I’m pretty happy about that.

The light was on. Not the one at the front door, but the one near the path. The one that had never been on in the whole eighteen months we’d been living there.

I knew what I had to do. Mum, Dad and I had rehearsed it a hundred times in every house we’d ever lived in. The light could only mean one thing: SCATTER AND HIDE. Run and take nothing – that was the rule.

I jammed my saxophone and my backpack behind the azalea bushes at the front fence. I kicked my bike around and was about to push off when I heard something.

Okay, dark house, no cars in the driveway – no-one should have been inside the house.

The front door exploded.

I threw up an arm to protect myself from the splinters and glass that pelted me. I overbalanced and fell, my head glancing off the gatepost on the way down. For a couple of stunned seconds, I just lay on my back with my bike on top of me. Bright lights jittered around inside my skull. Car alarms were wailing up and down the street. I could hear people shouting and dogs barking, too.

I staggered to my feet. Then I saw the front door. It was one of those classic cartoon moments where my jaw should have sagged past my knees. My eyes should have been bugging out while a big horn somewhere honked ‘Baroogah!’.

Something was moving in the shadows. It was clanking and whirring – and not in a good way. Slowly, it stepped out and stood in the wrecked doorway. The wood around the door was on fire and this gave the thing a flickering, CGI-like frame. It would have been very impressive if I hadn’t been scared out of my skull.

Metal, lots of metal. LEDs here and there – little blinking lights. Plenty of wires that stretched as it straightened, getting bigger and bigger. It scraped the top of the ruined doorway.

I almost laughed, in a panicky sort of way. A robot was standing in the ruins of my home.

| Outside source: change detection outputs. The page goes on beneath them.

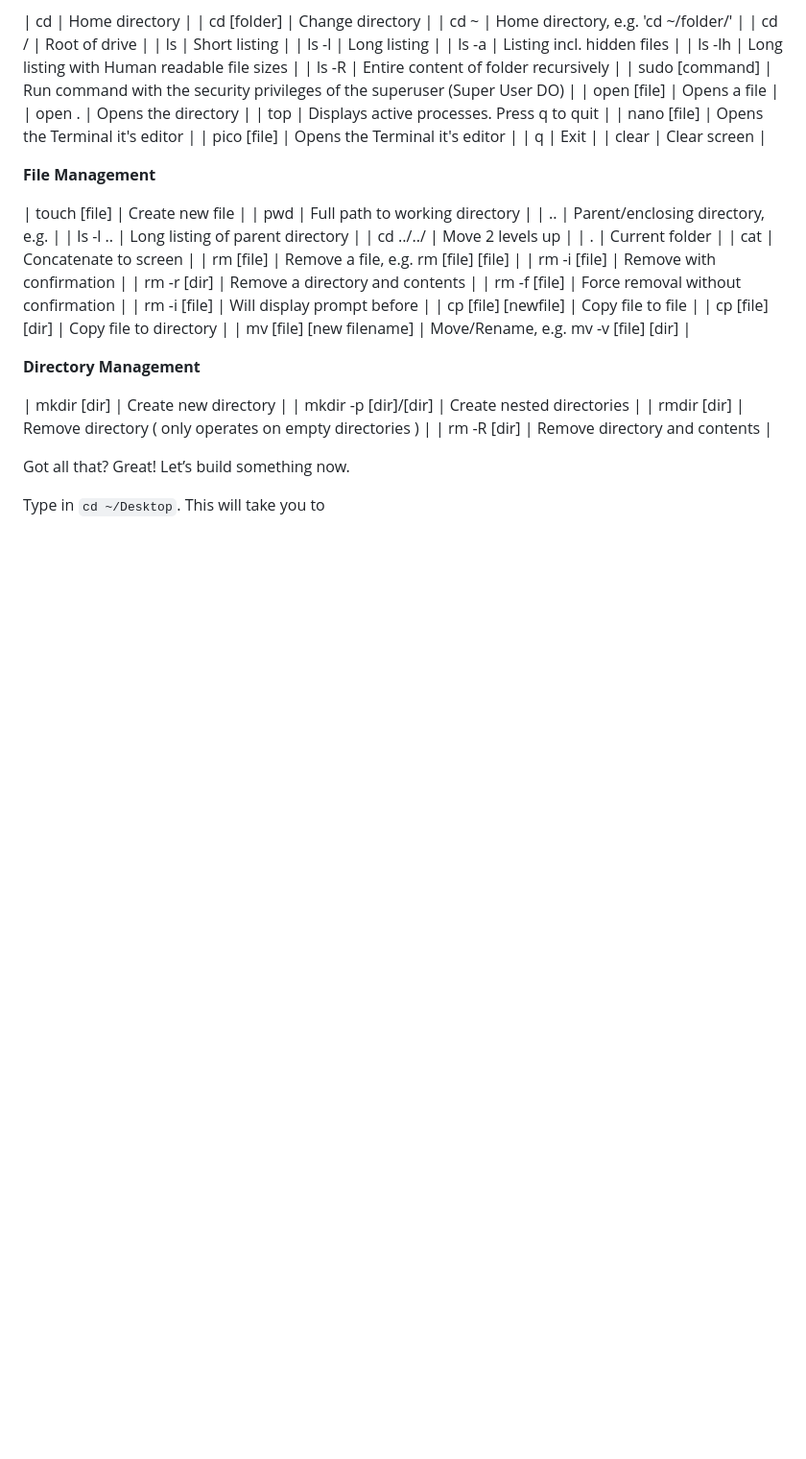
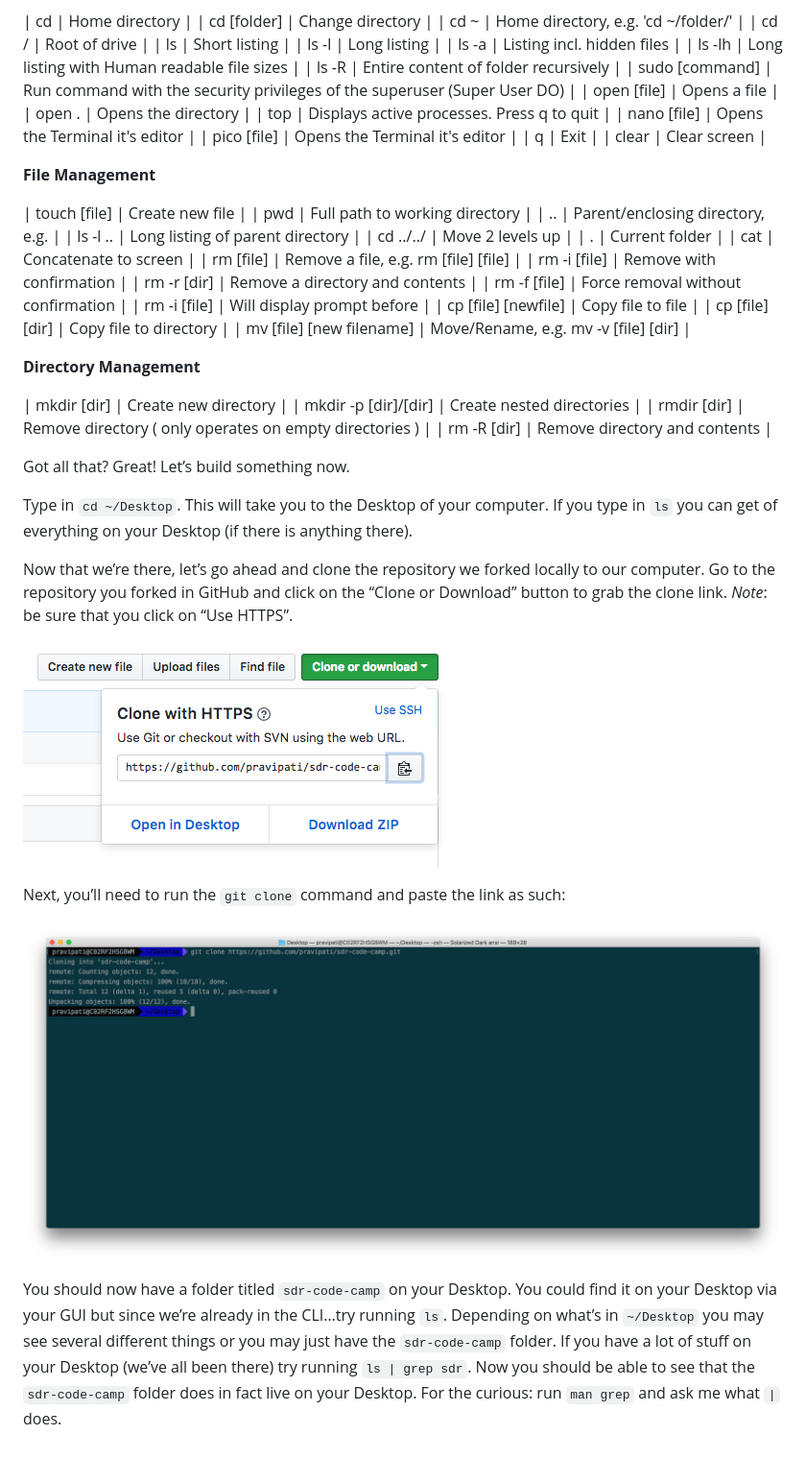
Before and after one commit to pravipati/sdr-code-camp, a Markdown page: README.md, the part around the change. Shown: that part at 96% size. Drawn GitHub-style; pictures changed too: images/clone.png (added), images/cloneterminal.png (added); blank space fills up the shorter version.

Commit message:
Add cloning

```diff
--- a/README.md
+++ b/README.md
@@ -81,4 +81,14 @@ Great! Now you have access to your Terminal’s prompt. At this point you can ru
 
 Got all that? Great! Let’s build something now.
 
-Type in `cd ~/Desktop`. This will take you to
+Type in `cd ~/Desktop`. This will take you to the Desktop of your computer. If you type in `ls` you can get of everything on your Desktop (if there is anything there).
+
+Now that we’re there, let’s go ahead and clone the repository we forked locally to our computer. Go to the repository you forked in GitHub and click on the “Clone or Download” button to grab the clone link. _Note_: be sure that you click on “Use HTTPS”.
+
+![](images/clone.png)
+
+Next, you’ll need to run the `git clone` command and paste the link as such:
+
+![](images/cloneterminal.png)
+
+You should now have a folder titled `sdr-code-camp` on your Desktop. You could find it on your Desktop via your GUI but since we’re already in the CLI…try running `ls`. Depending on what’s in `~/Desktop` you may see several different things or you may just have the `sdr-code-camp` folder. If you have a lot of stuff on your Desktop (we’ve all been there) try running `ls | grep sdr`. Now you should be able to see that the `sdr-code-camp` folder does in fact live on your Desktop. For the curious: run `man grep` and ask me what `|` does.
```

It wasn’t some super-futuristic metal humanoid, though. This was a robot mashed up out of household appliances. It had two arms and two legs, but instead of a head, Mum’s old laptop was perched on a neck that was a bunch of springs. Its limbs were basically Dad’s golf clubs bound by electrical cords. What got me most was that its body was mostly our vacuum cleaner. That purple tornado-packed vacuum cleaner as a robot? What was it going to do? Clean me to death?

I fumbled for my bike while keeping one eye on this robo-thing – this junkbot. It was unsteady on its feet (our toaster and food processor), crunching as it shuffled. Its arms hung loosely. Its head swivelled until it locked on to me, then it let out a screech that sounded like a sheet of steel tearing in half. A blob of red-hot metal shot straight at me from its chest.

I yelled and dived to one side. The metal blob screamed past my head, close enough for me to feel its heat, and hit a tree on the other side of the street. The tree exploded into flame. I stared at it, extremely grateful for my catlike reflexes. Or doglike. Some really agile animal, anyway.

I leapt onto my bike and pedalled hard. ‘Run! Call the police!’ I yelled to the neighbours, who were staring, open-mouthed, from their lawns. Just to make sure they got the message, I added in my Aggressive Alien voice: ‘Dangerous Intruder! Dangerous intruder!’

THAT got them moving. Sometimes all that practice with my cartoon voices pays off.

Halfway down the street I remembered what else I had to do. I found my phone in my pocket and threw it over my shoulder. I heard the smash of plastic and glass behind me.

I pedalled even harder, with one stupid phrase echoing in my head. This is not a drill. This is not a drill. This is not a drill.

Share it: